Speaking on the publication of a report from the Chinese Chamber of Commerce which seeks to encourage investment emanating from the country into the EU, Zhou also sought to send a warning to the bloc that investors from China could start to turn away from Europe should diplomatic ties be tested further.
Relations have recently been strained between the EU and China, owing to Western concerns over the erosion of liberal freedoms in Hong Kong, the alleged detainment of Uighurs in Xinjiang, and aggressive market protectionism in China.
The Chinese say that these are domestic political matters, and should not be the concern of global partners.
“Chinese businesses in Europe face enormous challenges for survival and growth, and some have even come under criticism and blame, much of which is unfounded but yet ruined the mutual trust and stability in economic and trade ties,” Zhou said.
“Chinese companies now have a less favourable view regarding the ease of doing business in the EU,” she added. “European institutions should pay close attention to the decline.”
The CCCEU has put forward eight policy suggestions to Brussels with regards to the future relationship between the two parties.
They include a deal to be concluded on the EU-China Comprehensive Agreement on Investment (CAI) by the end of this year, as well as the establishment of a platform for multilateral cooperation in trade agreements, and the de-politicization of cybersecurity issues.
“We can express the wishes of Chinese companies in the EU in just a few words,” Zhou said. “Openness, fairness, cooperation, and reciprocity.”
Meanwhile, on Thursday, Commissioners Reynders, Gabriel, Breton and Vice-President Vestager took part in a video call with Chinese Vice Premier Liu He, ahead of next week’s high-level meeting.
EURACTIV understands that the Commission pressed China on several areas of concern including the use of advanced artificial intelligence technologies for surveillance, the safety of Chinese products sold online, research, and innovation standards.

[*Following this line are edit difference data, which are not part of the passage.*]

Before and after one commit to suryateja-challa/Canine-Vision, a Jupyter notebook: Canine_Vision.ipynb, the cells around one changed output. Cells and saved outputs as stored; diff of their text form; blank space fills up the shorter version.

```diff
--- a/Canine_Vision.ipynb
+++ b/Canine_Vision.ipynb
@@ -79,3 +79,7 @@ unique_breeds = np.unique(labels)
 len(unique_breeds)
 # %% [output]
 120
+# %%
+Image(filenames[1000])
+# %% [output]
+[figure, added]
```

On reciprocity, the EU wants to see greater market access for its goods and services in the Chinese market.
Moreover, a separate EU report on Chinese investments was published on Thursday and highlighted the lack of publicly available information and data on Chinese investments into the EU.
The review, published by the European Court of Auditors (ECA), called for a substantial increase in transparency on such matters, particularly with regards to investments being channelled from the Far East into Europe as part of China’s Belt and Road Initiative – its landmark development plan involving infrastructure and investments stretching across more than 80 countries in Europe, Asia and Africa.
One particular concern that emerged in the report was the fracturing of EU nations in their approaches to dealing with China.
Reflecting on the report, one Commission official told EURACTIV that it’s vital the EU adopt a unified approach with regards to its dealings with the country, otherwise “adopting a harmonized China strategy would be ever the more difficult to come by.”
[Edited by Benjamin Fox]